Fittingly, this week, leaders in the Charlotte school system will be considering a draft plan for a pending student assignment, and it’s likely to be a disappointment to those advocating for more sweeping changes.
CMS is planning a public hearing on the draft Wednesday, but as The Charlotte Observer reported last week, the proposal had generated applause from some, and disappointment from others.
It’s important to note in this discussion that, at last count, the school system reported that 93 of its 168 schools handle school populations where more than 50 percent of children hail from low-income families.
In 65 schools in CMS, the percentage of disadvantaged children exceeds 70 percent, despite long-held research that high concentrations of poverty can be harmful when it comes to student achievement.

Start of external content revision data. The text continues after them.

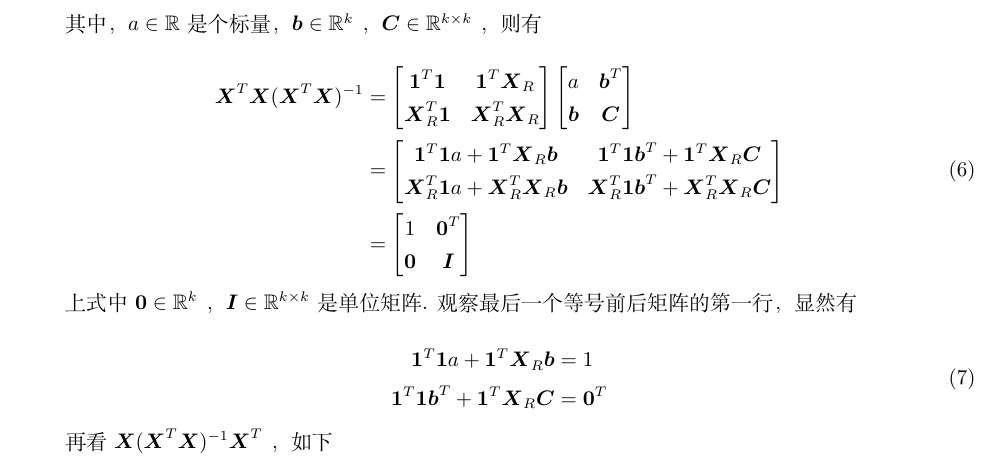
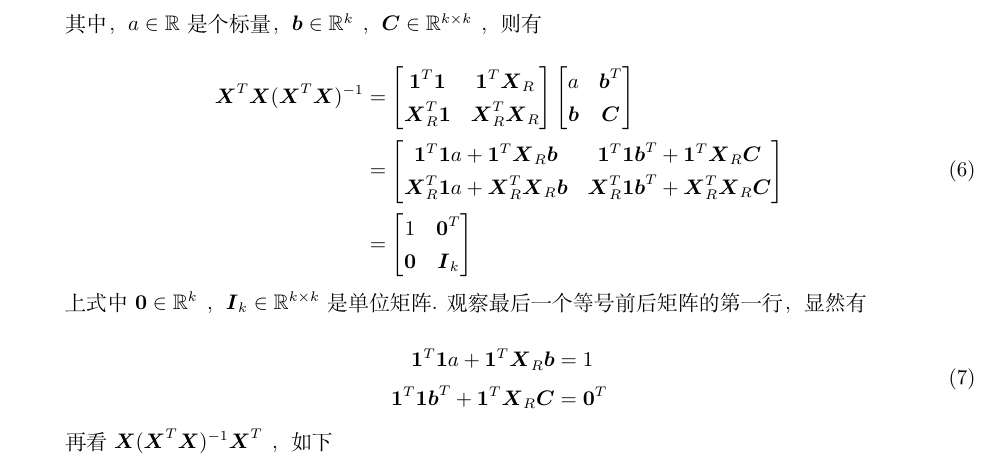
Before and after one commit to Hebert002/statistics_notes, a LaTeX document (linear_gression/linear_regression.tex): part of page 2 of 6, cut so that both start at the same text. Compiled offline with XeLaTeX.

Commit message:
修改单位矩阵的表示

```diff
--- a/linear_gression/linear_regression.tex
+++ b/linear_gression/linear_regression.tex
@@ -124,12 +124,12 @@
     	    \end{bmatrix} \\
             & = \begin{bmatrix}
             	1 & \boldsymbol{0}^T \\
-            	\boldsymbol{0} & \boldsymbol{I}
+            	\boldsymbol{0} & \boldsymbol{I}_k
             \end{bmatrix}
     	\end{aligned}
     \end{equation}
 
-    上式中 $ \boldsymbol{0} \in \mathbb{R}^k $ ， $ \boldsymbol{I} \in \mathbb{R}^{k \times k} $ 是单位矩阵. 观察最后一个等号前后矩阵的第一行，显然有
+    上式中 $ \boldsymbol{0} \in \mathbb{R}^k $ ， $ \boldsymbol{I}_k \in \mathbb{R}^{k \times k} $ 是单位矩阵. 观察最后一个等号前后矩阵的第一行，显然有
 
     \begin{equation}
     	\begin{aligned}
```
Also changed, not shown: linear_gression/linear_regression.pdf.
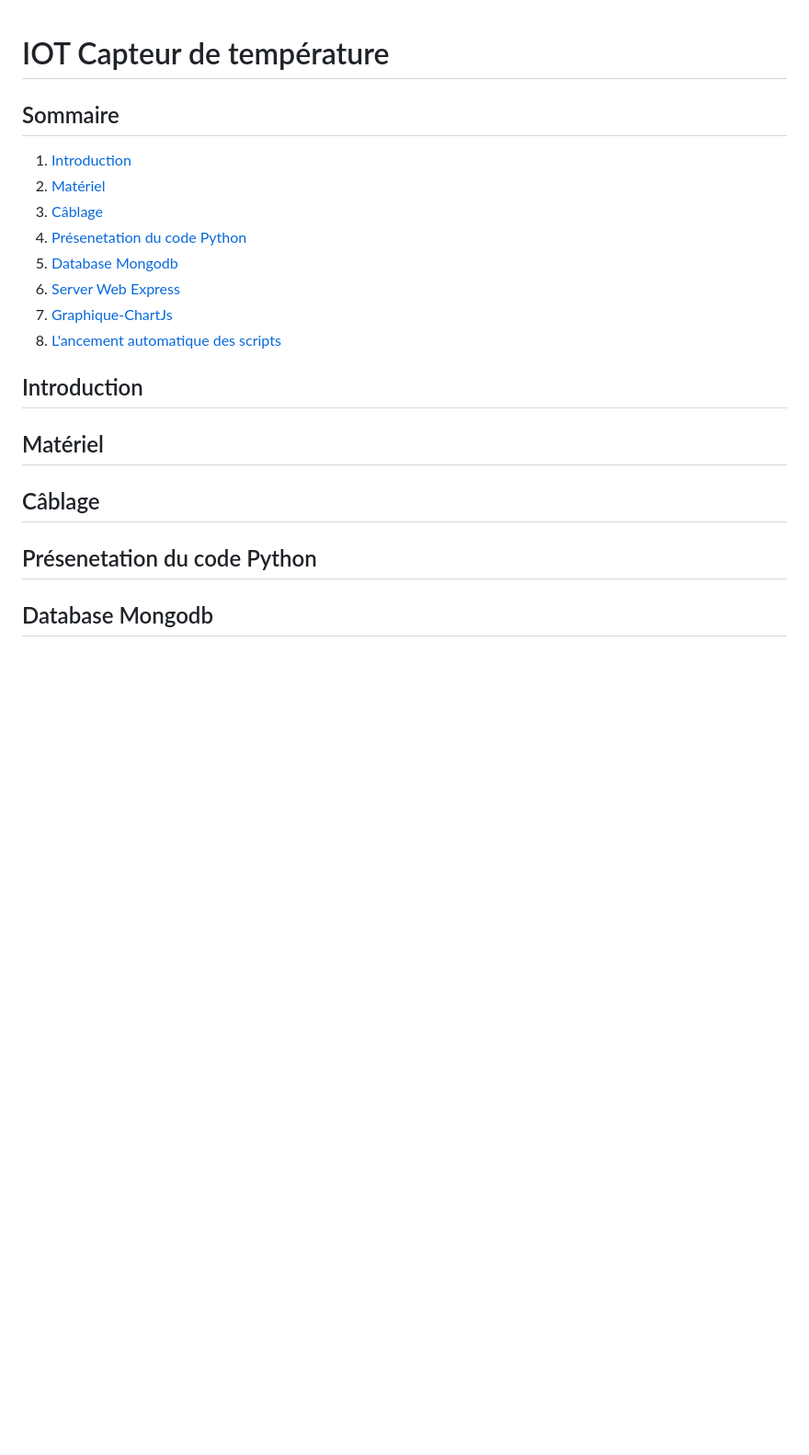
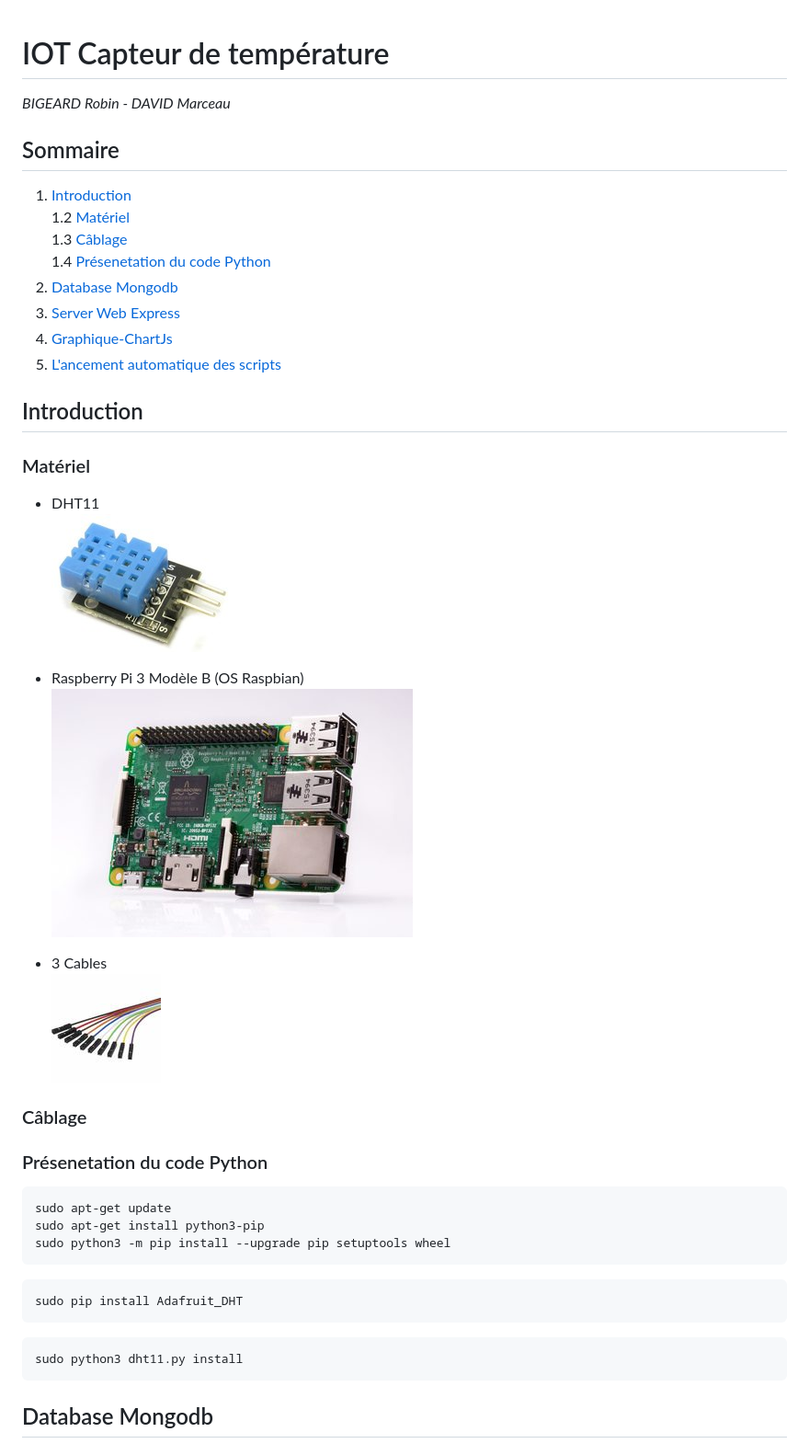
Before and after one commit to Bigeard/iot-sensor, a Markdown page: README.md, the part around the change. Shown: that part at 92% size. GitHub-like rendering; pictures changed too: img/DHT11.jpg (added), img/cables.jpg (added), img/raspberry.jpg (added); blank space fills up the shorter version.

````diff
--- a/README.md
+++ b/README.md
@@ -1,24 +1,43 @@
 # IOT Capteur de température
+*BIGEARD Robin - DAVID Marceau*
 
 ## Sommaire
 
 1. [Introduction](#Introduction)
-2. [Matériel](#Matériel)
-3. [Câblage](#Câblage)
-4. [Présenetation du code Python](#Présenetation-du-code-Python)
-5. [Database Mongodb](#Database-Mongodb)
-6. [Server Web Express](#Server-Web-Express)
-7. [Graphique-ChartJs](#Graphique-ChartJs)
-8. [L'ancement automatique des scripts](#L'ancement-automatique-des-scripts)
+1.2 [Matériel](#Matériel)
+1.3 [Câblage](#Câblage)
+1.4 [Présenetation du code Python](#Présenetation-du-code-Python)
+2. [Database Mongodb](#Database-Mongodb)
+3. [Server Web Express](#Server-Web-Express)
+4. [Graphique-ChartJs](#Graphique-ChartJs)
+5. [L'ancement automatique des scripts](#L'ancement-automatique-des-scripts)
 
 ## Introduction
 
-## Matériel
+### Matériel
+  - DHT11
+  ![alt text](/img/DHT11.jpg "DHT11")
 
-## Câblage
+  - Raspberry Pi 3 Modèle B (OS Raspbian)
+  ![alt text](/img/raspberry.jpg "Raspberry Pi 3 Modèle B")
 
-## Présenetation du code Python
+  - 3 Cables
+  ![alt text](/img/cables.jpg "Cables")
+### Câblage
 
+### Présenetation du code Python
+```
+sudo apt-get update
+sudo apt-get install python3-pip
+sudo python3 -m pip install --upgrade pip setuptools wheel
+```
+
+```
+sudo pip install Adafruit_DHT
+```
+```
+sudo python3 dht11.py install
+```
 ## Database Mongodb
 
 ## Server Web Express
````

Despite calls to speed assignments that heavily weighed socioeconomic diversity, the draft plan unveiled last week would continue to prioritize so-called “neighborhood schools,” meaning students’ geography will continue to play a heavy part in their assignment.